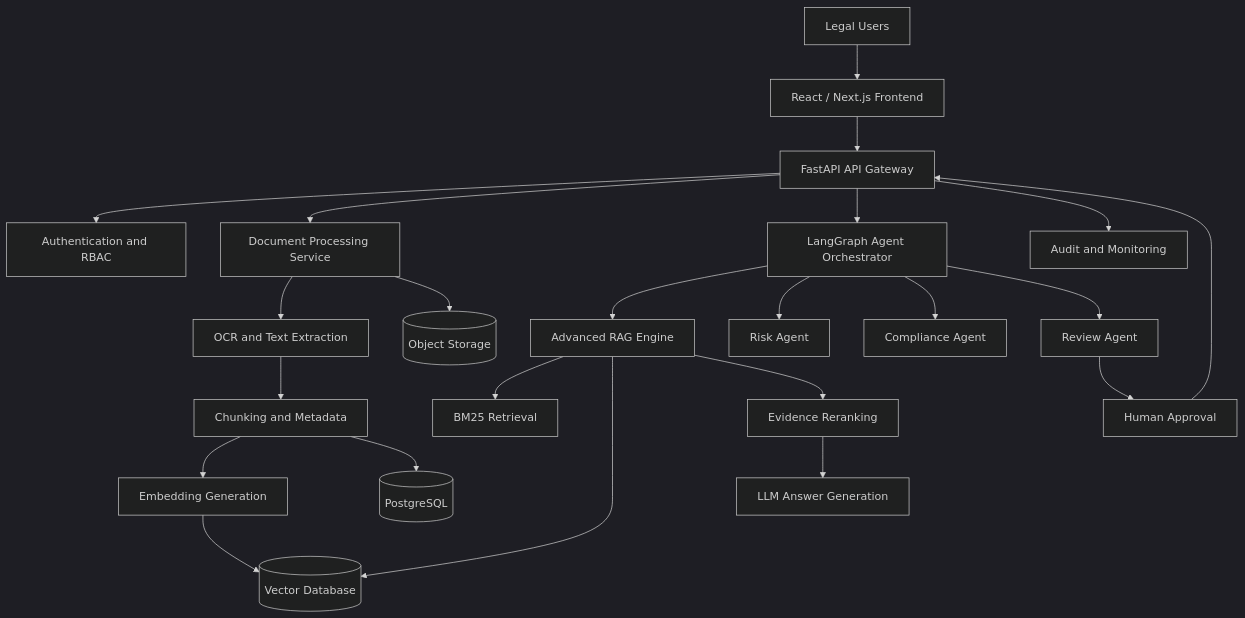
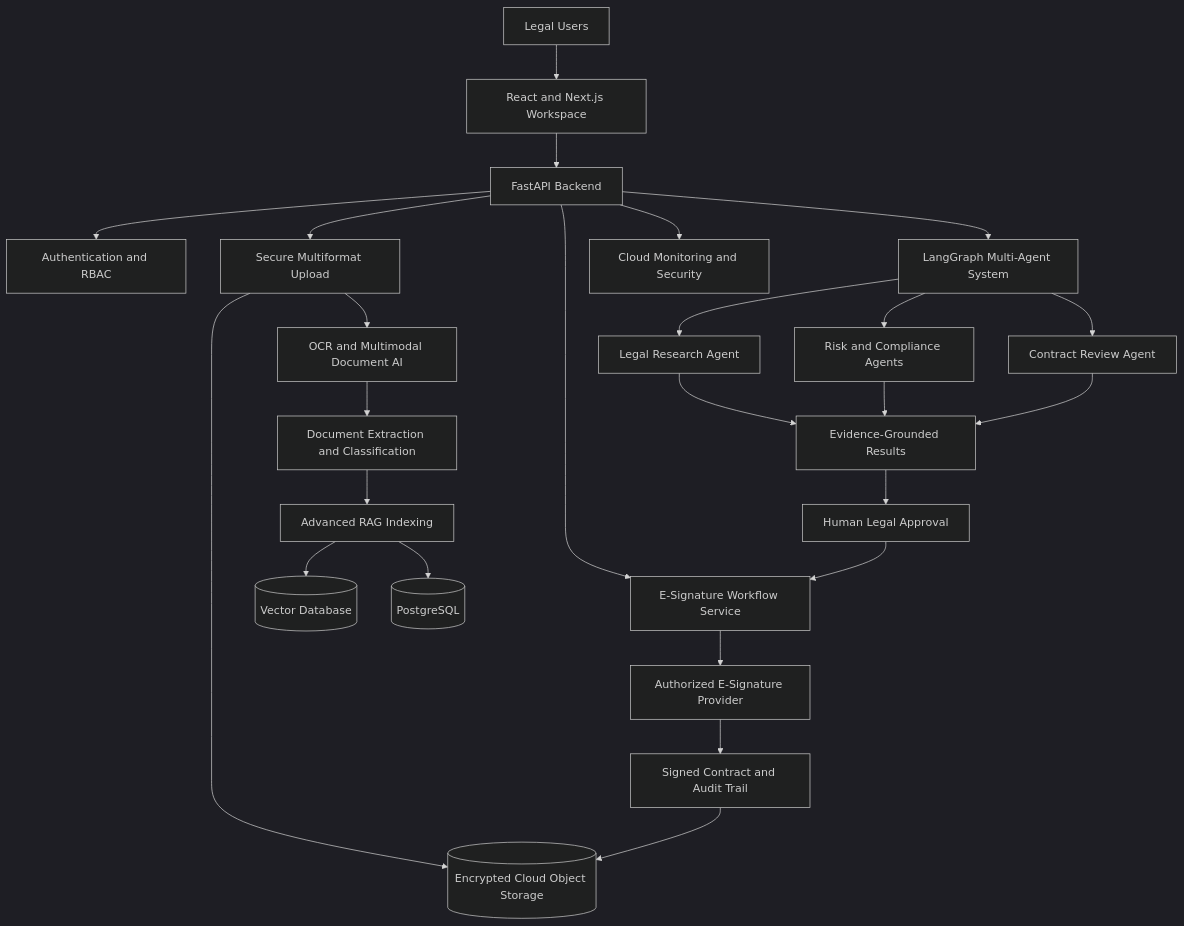
One commit to pa-mohammed-hamil/enterprise-legal-document-intelligence-ai changed the diagram in README.md. Above: the diagram before and after it, drawn with Mermaid (dark theme). The commit also changed other lines of this file, not shown here.

````diff
--- a/README.md
+++ b/README.md
@@ -136,30 +86,33 @@
 ```mermaid
 flowchart TD
-    U[Legal Users] --> F[React / Next.js Frontend]
-    F --> API[FastAPI API Gateway]
-    API --> AUTH[Authentication and RBAC]
-    API --> DOC[Document Processing Service]
-    API --> AGENT[LangGraph Agent Orchestrator]
+    A[Legal Users] --> B[React and Next.js Workspace]
+    B --> C[FastAPI Backend]
+    C --> D[Authentication and RBAC]
+    C --> E[Secure Multiformat Upload]
+    C --> F[LangGraph Multi-Agent System]
+    C --> G[E-Signature Workflow Service]
 
-    DOC --> OCR[OCR and Text Extraction]
-    OCR --> CHUNK[Chunking and Metadata]
-    CHUNK --> EMB[Embedding Generation]
-    EMB --> VECTOR[(Vector Database)]
-    CHUNK --> DB[(PostgreSQL)]
-    DOC --> STORE[(Object Storage)]
+    E --> H[OCR and Multimodal Document AI]
+    H --> I[Document Extraction and Classification]
+    I --> J[Advanced RAG Indexing]
 
-    AGENT --> RAG[Advanced RAG Engine]
-    RAG --> BM25[BM25 Retrieval]
-    RAG --> VECTOR
-    RAG --> RERANK[Evidence Reranking]
-    RERANK --> LLM[LLM Answer Generation]
+    J --> K[(Vector Database)]
+    J --> L[(PostgreSQL)]
+    E --> M[(Encrypted Cloud Object Storage)]
 
-    AGENT --> RISK[Risk Agent]
-    AGENT --> COMP[Compliance Agent]
-    AGENT --> REVIEW[Review Agent]
+    F --> N[Legal Research Agent]
+    F --> O[Risk and Compliance Agents]
+    F --> P[Contract Review Agent]
 
-    REVIEW --> APPROVAL[Human Approval]
-    APPROVAL --> API
+    N --> Q[Evidence-Grounded Results]
+    O --> Q
+    P --> Q
 
-    API --> AUDIT[Audit and Monitoring]
+    Q --> R[Human Legal Approval]
+    R --> G
+    G --> S[Authorized E-Signature Provider]
+    S --> T[Signed Contract and Audit Trail]
+    T --> M
+
+    C --> U[Cloud Monitoring and Security]
 ```
````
::::::
■ HOW TO COMPLETE THIS TASK: Return every line holding the word "README" from the records.

■ SOLUTION FOR THIS PROBLEM:
One commit to pa-mohammed-hamil/enterprise-legal-document-intelligence-ai changed the diagram in README.md. Above: the diagram before and after it, drawn with Mermaid (dark theme). The commit also changed other lines of this file, not shown here.
--- a/README.md
+++ b/README.md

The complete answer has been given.